- Necrosis is pathological and apoptosis can be
Define hypoglycemia, what is it, why is is so critical and what part of the body is most affected?
Hypoglylcemia is low blood glucose (sugar), it is important because cells need glucose for blycolysis (production of ATP). The brain is most affected.
Is glycolysis aerobic or anaerobic? Is this where most of the ATP is stored?
Blycolysis is anaerobic. Most of the glycolysis is made/stored through aerobic means. Goycolysis requieres two molecules of ATP and only produces 4.
What is the most common cause of hypoglycemia?
Diabetes. Note, the role of insulin is to lower blood glucose levels, so if a diabetic takes too much insuline, or does not eat after taking insulin it may result in hypoglycemia.
What is the most common cause of impaired energy production at the cellular level?
What is the differences between hypoxia and hypoxemia?
Hypoxia is low oxygen levels in the Tissue, Hypoxemia is low oxygen levels in the Blood.
Hypoxia involves decreased O2 delivery to the ______________ whtere ATP is produced.
List four causes of hypoxia.
- 1. Respiratory obstruction or disease
- 2. Ischemia
- 3. Anemia
- 4. Alteration of Hemoglobin (hemoglobinopathies)
What is the earliest clinical signs of hypoxia and hyperglycemia?
The earliest clinical signs are distubances of the normal level of consciousness. This happens becaue failure of energy production will first affect cells with the highest demand for oxygen beause of their high basal metabolic rate which makes brain cells maximally affected.
Hypoxia and hypoglycemia lead to decreased energy production. how does this lead to cell swelling/rupture?
When ATP is not available, the Na+ pumps cannot function. This means the sodium is left inside the cell with the calcium, and since water follows sodium, the cells swells and ruptures. This also leaves elevated potassium in the ECF.
How does decreased energy production affect organelles?
When the cell swells, the endoplasmic reticulum sweels as well, this causes detachment of ribosomes that hang on to the rough ER. Since protein synthesis happens in the ribosomes, when they pop off protein sysnthesis stops. When protein synthesis stops it causes lipid buildup in the cell an dthe cell stops functioning.
Describe the effectss of decreased energy production on a cell's ability to continue aerobic metabolism. What is the bi-product of the metabolism switch?
Aerobic metabolism requires oxygen, thereofre when there is not enough oxygen our cells switch to anaerobic metabolism (glycolysis). Since the cells need glycogen for glycolysis our glycogen levels quickly decrease and the bi-product of glycolysis is lactic acid. when lactic acid builds up, the intracellular pH goes down, making the cell more acidic.
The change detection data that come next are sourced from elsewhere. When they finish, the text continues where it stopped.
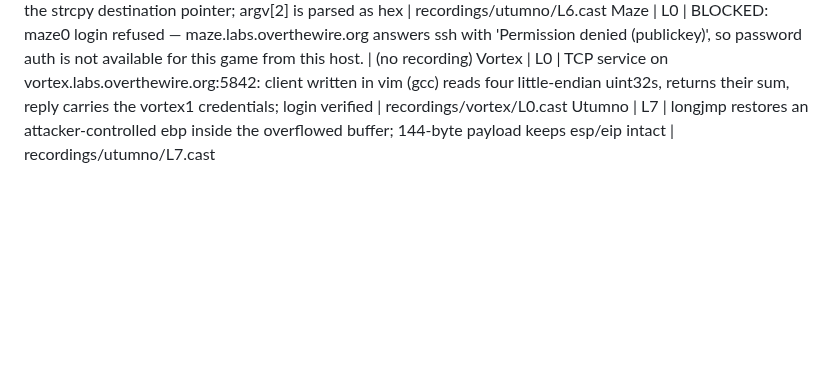
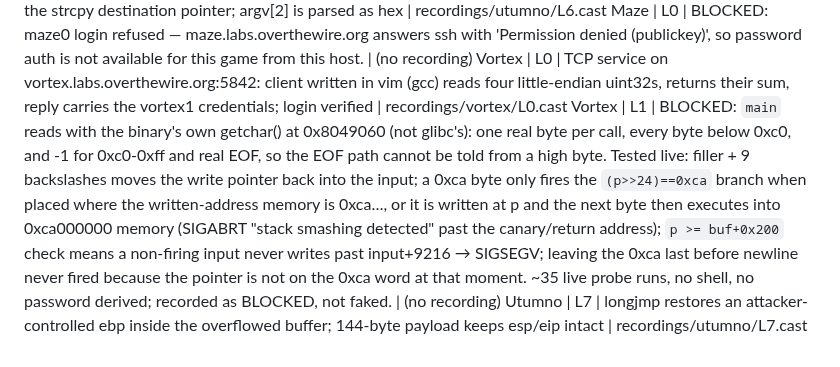
Before and after one commit to jaher/overthewire-solutions, a Markdown page: OTW-PROGRESS.md, the part around the change. Rendered like a GitHub page; blank space fills up the shorter version.

Commit message:
Record Vortex L1 as blocked with the live-tested analysis
Co-Authored-By: Claude Code <noreply@anthropic.com>

```diff
--- a/OTW-PROGRESS.md
+++ b/OTW-PROGRESS.md
@@ -112,4 +112,5 @@ Utumno | L5 | strncpy caps long strings at 20 bytes: ret is overwritten, shellco
 Utumno | L6 | signed table index -1 rewrites the strcpy destination pointer; argv[2] is parsed as hex | recordings/utumno/L6.cast
 Maze | L0 | BLOCKED: maze0 login refused — maze.labs.overthewire.org answers ssh with 'Permission denied (publickey)', so password auth is not available for this game from this host. | (no recording)
 Vortex | L0 | TCP service on vortex.labs.overthewire.org:5842: client written in vim (gcc) reads four little-endian uint32s, returns their sum, reply carries the vortex1 credentials; login verified | recordings/vortex/L0.cast
+Vortex | L1 | BLOCKED: `main` reads with the binary's own getchar() at 0x8049060 (not glibc's): one real byte per call, every byte below 0xc0, and -1 for 0xc0-0xff and real EOF, so the EOF path cannot be told from a high byte. Tested live: filler + 9 backslashes moves the write pointer back into the input; a 0xca byte only fires the `(p>>24)==0xca` branch when placed where the written-address memory is 0xca…, or it is written at p and the next byte then executes into 0xca000000 memory (SIGABRT "stack smashing detected" past the canary/return address); `p >= buf+0x200` check means a non-firing input never writes past input+9216 → SIGSEGV; leaving the 0xca last before newline never fired because the pointer is not on the 0xca word at that moment. ~35 live probe runs, no shell, no password derived; recorded as BLOCKED, not faked. | (no recording)
 Utumno | L7 | longjmp restores an attacker-controlled ebp inside the overflowed buffer; 144-byte payload keeps esp/eip intact | recordings/utumno/L7.cast
```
What are the effects on a cell due to lowering of pH within the cell?
When the pH lowers, it causes Pyknosis (nuclear chromatic clumping) which leads to Karyorrhexis (nuclear clumping fragments/ruptures). Karyolysis then occurs (auto-digestion of cell contents). A low pH also causes lysomomes to be lyse, which releases lysosomal enzymes (hydrolases) which promote cellular auto-digestion.
What are lysosomes?
Lysosomes are cellular organelles that contain acid hydrolase enzymes used to break down waste and cellular debris.
What is another name for Free Radical?
ROS: Reactive Oxygen Species
What do ROS have in their outer shell that makes them so dangerous?
Odd number of electrons
Why are oxygen-based ROS most dangerous?
They disrupt to the structure of the cell membrane by interacting with the lipids in the membrane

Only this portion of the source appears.